WORK REQUIRED:
Apart from the pictures, every record here must be copied word for word.

Top of RECORDS PROVIDED

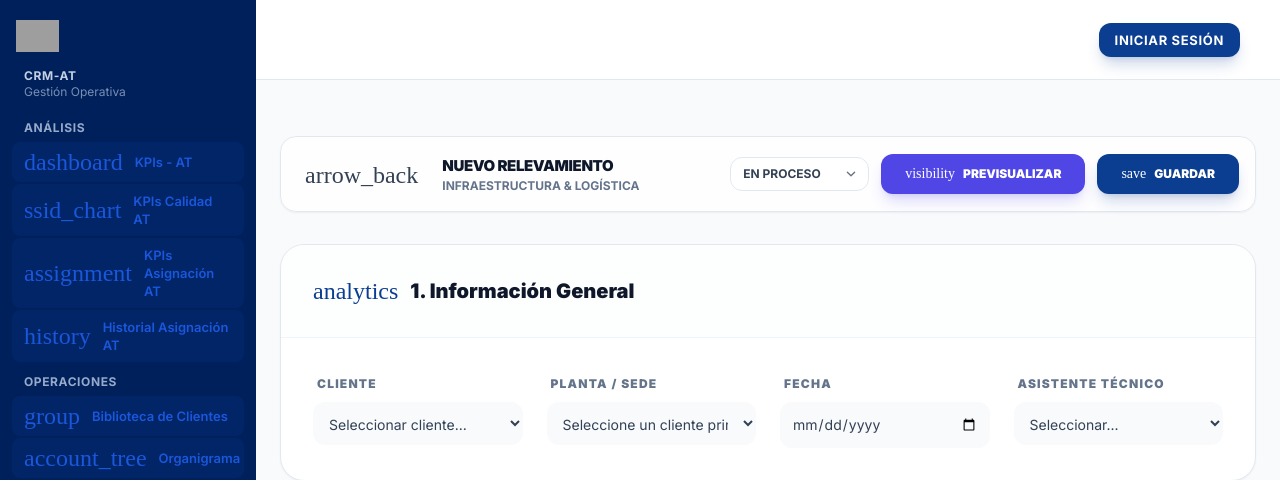
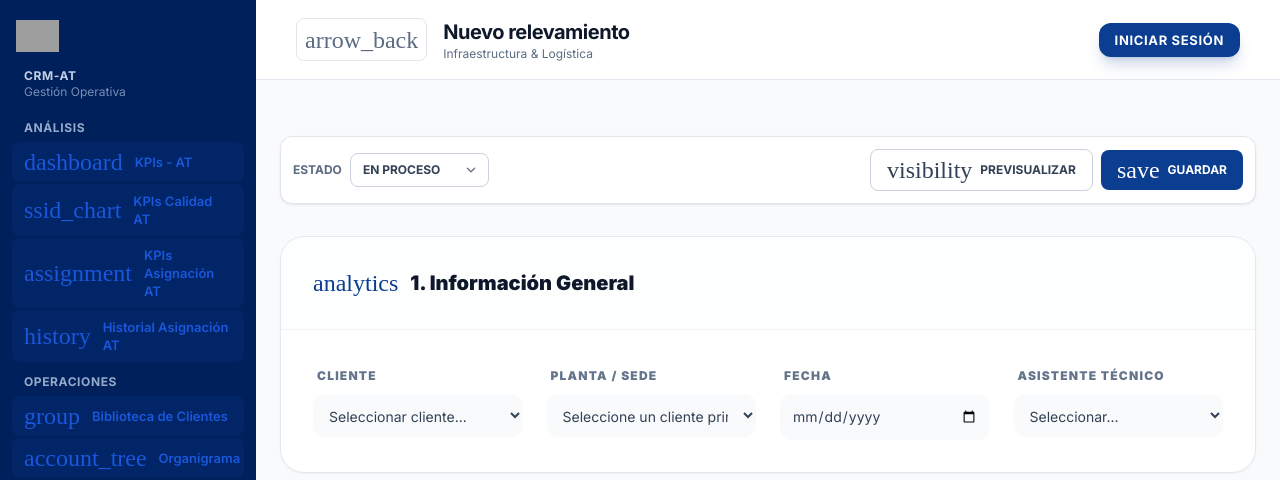
Before and after one commit to juan-antonio-gonzalez/CRM_AT, a Python web app: template templates/relevamiento_infraestructura_form.html in a window 1280 px wide. Shown: the top 480 px of the page. Run offline with Jinja, Linux system fonts and the light colour scheme; the template is opened without the code that fills it, so the values that code supplies are empty; some web fonts are replaced; grey boxes are pictures that could not be loaded.

Commit message:
Sube el título a la barra superior en tres pantallas y cierra el div del layout
El formulario de infraestructura ponía su título dentro de una barra fija en el
contenido, en lugar de usar el bloque `header_extra` como el resto de las
pantallas. Por eso el título aparecía más abajo que en todas las demás páginas.

* relevamiento-infraestructura/nuevo: el título y el subtítulo pasan a la barra
  superior, con el botón de volver. La barra fija queda sólo para las acciones
  (estado, previsualizar y guardar), y se balancea con el estado a la izquierda
  y las acciones a la derecha para que no quede con la mitad vacía.
* Papelera y Usuarios tenían el mismo problema: el título vivía en el contenido.
  Se suben a la barra superior.
* El listado del mismo módulo de infraestructura ya lo hacía bien, así que ahora
  el formulario y el listado coinciden. relevamiento.html usa el bloque `header`
  en lugar de `header_extra` y ya tenía el título arriba: no se tocó.

Además, el div que envuelve todo el cuerpo en layout.html nunca se cerraba. El
navegador lo autocierra, así que se veía bien, pero el HTML quedaba inválido. Se
detectó recorriendo las etiquetas del HTML renderizado y contando aperturas y
cierres: el layout daba 26 contra 25. Ahora queda balanceado.

Verificado: 119 pruebas pasan (3 omitidas sin Chrome) contra PostgreSQL 18; las
41 plantillas compilan y las páginas renderizadas quedan con las etiquetas
balanceadas; en producción el título aparece en la barra superior y las cuatro
páginas del módulo responden 200.

```diff
--- a/templates/layout.html
+++ b/templates/layout.html
@@ -306,6 +306,7 @@
     });
     </script>
     {% block scripts %}{% endblock %}
+    </div>{# cierre del contenedor general del cuerpo #}
 </body>
 
 </html>
--- a/templates/relevamiento_infraestructura_form.html
+++ b/templates/relevamiento_infraestructura_form.html
@@ -1,37 +1,52 @@
 {% extends "layout.html" %}
 
 {% block title %}Formulario de Infraestructura | CRM-AT{% endblock %}
+
+{# El título va en la barra superior, como en el resto de las pantallas.
+   Antes vivía dentro de una barra fija en el contenido, así que quedaba más
+   abajo que el de todas las demás páginas. #}
+{% block header_extra %}
+<div class="flex items-center gap-4 min-w-0">
+    <a href="/relevamiento-infraestructura"
+        class="p-2 rounded-md border border-superficie-borde text-texto-suave hover:text-primary-600 hover:border-primary-300 transition-colors shrink-0"
+        title="Volver al listado" aria-label="Volver al listado">
+        <span class="material-symbols-rounded text-lg" aria-hidden="true">arrow_back</span>
+    </a>
+    <div class="flex flex-col min-w-0">
+        <h1 class="text-base sm:text-xl font-bold text-texto-fuerte tracking-tight truncate">
+            {% if survey %}Editar relevamiento{% else %}Nuevo relevamiento{% endif %}
+        </h1>
+        <p class="text-2xs text-texto-suave">Infraestructura &amp; Logística</p>
+    </div>
+</div>
+{% endblock %}
 
 {% block content %}
 <form id="infraForm" action="/relevamiento-infraestructura{% if survey %}/{{ survey.id }}{% endif %}" method="POST" class="max-w-5xl mx-auto space-y-8 animate-fade-in pb-20">
     <input type="hidden" name="csrf_token" value="{{ request.state.csrf_token or '' }}">
     <input type="hidden" name="preview_mode" id="preview_mode" value="false">
 
-    <!-- Top Nav / Header -->
-    <div class="flex items-center justify-between bg-white/80 backdrop-blur-xl p-4 rounded-2xl border border-slate-200 sticky top-4 z-50 shadow-sm">
-        <div class="flex items-center gap-4">
-            <a href="/relevamiento-infraestructura" class="p-2 hover:bg-slate-100 rounded-xl transition-colors" aria-label="Volver al listado">
-                <span class="material-symbols-rounded" aria-hidden="true">arrow_back</span>
-            </a>
-            <div>
-                <h1 class="text-base font-black text-slate-900 uppercase tracking-tight">
-                    {% if survey %}Editar Relevamiento{% else %}Nuevo Relevamiento{% endif %}
-                </h1>
-                <p class="text-2xs text-slate-500 font-bold uppercase">Infraestructura & Logística</p>
-            </div>
-        </div>
-        <div class="flex items-center gap-3">
-            <select name="status" class="form-select text-2xs font-bold uppercase rounded-lg border-slate-200 focus:ring-primary">
+    {# Barra de acciones. Queda pegada al desplazarse porque el formulario es
+       largo. El estado va a la izquierda y las acciones a la derecha, así la
+       barra no queda con la mitad vacía. #}
+    <div class="flex flex-wrap items-center justify-between gap-3 bg-superficie-card border border-superficie-borde p-3 rounded-lg sticky top-4 z-50 shadow-card">
+        <div class="flex items-center gap-2">
+            <label for="infra-status" class="text-2xs font-bold uppercase text-texto-suave">Estado</label>
+            <select id="infra-status" name="status" class="form-select text-2xs font-bold uppercase rounded-md border-superficie-fuerte focus:ring-primary-600">
                 <option value="Pendiente" {% if survey and survey.status == "Pendiente" %}selected{% endif %}>Pendiente</option>
                 <option value="En Proceso" {% if survey and survey.status == "En Proceso" or not survey %}selected{% endif %}>En Proceso</option>
                 <option value="Completado" {% if survey and survey.status == "Completado" %}selected{% endif %}>Completado</option>
             </select>
-            <button type="button" id="btn-infra-preview" class="bg-indigo-600 hover:bg-indigo-700 text-white text-2xs font-black uppercase px-6 py-2.5 rounded-xl transition-all shadow-lg shadow-indigo-600/20 flex items-center gap-2">
-                <span class="material-symbols-rounded !text-sm" aria-hidden="true">visibility</span>
+        </div>
+        <div class="flex items-center gap-2">
+            <button type="button" id="btn-infra-preview"
+                class="inline-flex items-center gap-2 px-4 py-2 rounded-md border border-superficie-fuerte text-texto-base text-2xs font-bold uppercase hover:bg-superficie-suave transition-colors">
+                <span class="material-symbols-rounded text-base" aria-hidden="true">visibility</span>
                 <span class="hidden sm:inline">Previsualizar</span>
             </button>
-            <button type="submit" class="bg-primary text-white text-2xs font-black uppercase px-6 py-2.5 rounded-xl hover:bg-primary/90 transition-all shadow-lg shadow-primary/20 flex items-center gap-2">
-                <span class="material-symbols-rounded !text-sm" aria-hidden="true">save</span>
+            <button type="submit"
+                class="inline-flex items-center gap-2 px-4 py-2 rounded-md bg-primary-600 hover:bg-primary-700 text-white text-2xs font-bold uppercase transition-colors">
+                <span class="material-symbols-rounded text-base" aria-hidden="true">save</span>
                 <span class="hidden sm:inline">Guardar</span>
             </button>
         </div>
```
Also changed, not shown: templates/trash.html (+10 -9 lines), templates/usuarios.html (+11 -7 lines), static/css/tailwind.css.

Bottom of RECORDS PROVIDED

SOLUTION FOR THIS TASK:
Before and after one commit to juan-antonio-gonzalez/CRM_AT, a Python web app: template templates/relevamiento_infraestructura_form.html in a window 1280 px wide. Shown: the top 480 px of the page. Run offline with Jinja, Linux system fonts and the light colour scheme; the template is opened without the code that fills it, so the values that code supplies are empty; some web fonts are replaced; grey boxes are pictures that could not be loaded.

Commit message:
Sube el título a la barra superior en tres pantallas y cierra el div del layout
El formulario de infraestructura ponía su título dentro de una barra fija en el
contenido, en lugar de usar el bloque `header_extra` como el resto de las
pantallas. Por eso el título aparecía más abajo que en todas las demás páginas.

* relevamiento-infraestructura/nuevo: el título y el subtítulo pasan a la barra
  superior, con el botón de volver. La barra fija queda sólo para las acciones
  (estado, previsualizar y guardar), y se balancea con el estado a la izquierda
  y las acciones a la derecha para que no quede con la mitad vacía.
* Papelera y Usuarios tenían el mismo problema: el título vivía en el contenido.
  Se suben a la barra superior.
* El listado del mismo módulo de infraestructura ya lo hacía bien, así que ahora
  el formulario y el listado coinciden. relevamiento.html usa el bloque `header`
  en lugar de `header_extra` y ya tenía el título arriba: no se tocó.

Además, el div que envuelve todo el cuerpo en layout.html nunca se cerraba. El
navegador lo autocierra, así que se veía bien, pero el HTML quedaba inválido. Se
detectó recorriendo las etiquetas del HTML renderizado y contando aperturas y
cierres: el layout daba 26 contra 25. Ahora queda balanceado.

Verificado: 119 pruebas pasan (3 omitidas sin Chrome) contra PostgreSQL 18; las
41 plantillas compilan y las páginas renderizadas quedan con las etiquetas
balanceadas; en producción el título aparece en la barra superior y las cuatro
páginas del módulo responden 200.

```diff
--- a/templates/layout.html
+++ b/templates/layout.html
@@ -306,6 +306,7 @@
     });
     </script>
     {% block scripts %}{% endblock %}
+    </div>{# cierre del contenedor general del cuerpo #}
 </body>
 
 </html>
--- a/templates/relevamiento_infraestructura_form.html
+++ b/templates/relevamiento_infraestructura_form.html
@@ -1,37 +1,52 @@
 {% extends "layout.html" %}
 
 {% block title %}Formulario de Infraestructura | CRM-AT{% endblock %}
+
+{# El título va en la barra superior, como en el resto de las pantallas.
+   Antes vivía dentro de una barra fija en el contenido, así que quedaba más
+   abajo que el de todas las demás páginas. #}
+{% block header_extra %}
+<div class="flex items-center gap-4 min-w-0">
+    <a href="/relevamiento-infraestructura"
+        class="p-2 rounded-md border border-superficie-borde text-texto-suave hover:text-primary-600 hover:border-primary-300 transition-colors shrink-0"
+        title="Volver al listado" aria-label="Volver al listado">
+        <span class="material-symbols-rounded text-lg" aria-hidden="true">arrow_back</span>
+    </a>
+    <div class="flex flex-col min-w-0">
+        <h1 class="text-base sm:text-xl font-bold text-texto-fuerte tracking-tight truncate">
+            {% if survey %}Editar relevamiento{% else %}Nuevo relevamiento{% endif %}
+        </h1>
+        <p class="text-2xs text-texto-suave">Infraestructura &amp; Logística</p>
+    </div>
+</div>
+{% endblock %}
 
 {% block content %}
 <form id="infraForm" action="/relevamiento-infraestructura{% if survey %}/{{ survey.id }}{% endif %}" method="POST" class="max-w-5xl mx-auto space-y-8 animate-fade-in pb-20">
     <input type="hidden" name="csrf_token" value="{{ request.state.csrf_token or '' }}">
     <input type="hidden" name="preview_mode" id="preview_mode" value="false">
 
-    <!-- Top Nav / Header -->
-    <div class="flex items-center justify-between bg-white/80 backdrop-blur-xl p-4 rounded-2xl border border-slate-200 sticky top-4 z-50 shadow-sm">
-        <div class="flex items-center gap-4">
-            <a href="/relevamiento-infraestructura" class="p-2 hover:bg-slate-100 rounded-xl transition-colors" aria-label="Volver al listado">
-                <span class="material-symbols-rounded" aria-hidden="true">arrow_back</span>
-            </a>
-            <div>
-                <h1 class="text-base font-black text-slate-900 uppercase tracking-tight">
-                    {% if survey %}Editar Relevamiento{% else %}Nuevo Relevamiento{% endif %}
-                </h1>
-                <p class="text-2xs text-slate-500 font-bold uppercase">Infraestructura & Logística</p>
-            </div>
-        </div>
-        <div class="flex items-center gap-3">
-            <select name="status" class="form-select text-2xs font-bold uppercase rounded-lg border-slate-200 focus:ring-primary">
+    {# Barra de acciones. Queda pegada al desplazarse porque el formulario es
+       largo. El estado va a la izquierda y las acciones a la derecha, así la
+       barra no queda con la mitad vacía. #}
+    <div class="flex flex-wrap items-center justify-between gap-3 bg-superficie-card border border-superficie-borde p-3 rounded-lg sticky top-4 z-50 shadow-card">
+        <div class="flex items-center gap-2">
+            <label for="infra-status" class="text-2xs font-bold uppercase text-texto-suave">Estado</label>
+            <select id="infra-status" name="status" class="form-select text-2xs font-bold uppercase rounded-md border-superficie-fuerte focus:ring-primary-600">
                 <option value="Pendiente" {% if survey and survey.status == "Pendiente" %}selected{% endif %}>Pendiente</option>
                 <option value="En Proceso" {% if survey and survey.status == "En Proceso" or not survey %}selected{% endif %}>En Proceso</option>
                 <option value="Completado" {% if survey and survey.status == "Completado" %}selected{% endif %}>Completado</option>
             </select>
-            <button type="button" id="btn-infra-preview" class="bg-indigo-600 hover:bg-indigo-700 text-white text-2xs font-black uppercase px-6 py-2.5 rounded-xl transition-all shadow-lg shadow-indigo-600/20 flex items-center gap-2">
-                <span class="material-symbols-rounded !text-sm" aria-hidden="true">visibility</span>
+        </div>
+        <div class="flex items-center gap-2">
+            <button type="button" id="btn-infra-preview"
+                class="inline-flex items-center gap-2 px-4 py-2 rounded-md border border-superficie-fuerte text-texto-base text-2xs font-bold uppercase hover:bg-superficie-suave transition-colors">
+                <span class="material-symbols-rounded text-base" aria-hidden="true">visibility</span>
                 <span class="hidden sm:inline">Previsualizar</span>
             </button>
-            <button type="submit" class="bg-primary text-white text-2xs font-black uppercase px-6 py-2.5 rounded-xl hover:bg-primary/90 transition-all shadow-lg shadow-primary/20 flex items-center gap-2">
-                <span class="material-symbols-rounded !text-sm" aria-hidden="true">save</span>
+            <button type="submit"
+                class="inline-flex items-center gap-2 px-4 py-2 rounded-md bg-primary-600 hover:bg-primary-700 text-white text-2xs font-bold uppercase transition-colors">
+                <span class="material-symbols-rounded text-base" aria-hidden="true">save</span>
                 <span class="hidden sm:inline">Guardar</span>
             </button>
         </div>
```
Also changed, not shown: templates/trash.html (+10 -9 lines), templates/usuarios.html (+11 -7 lines), static/css/tailwind.css.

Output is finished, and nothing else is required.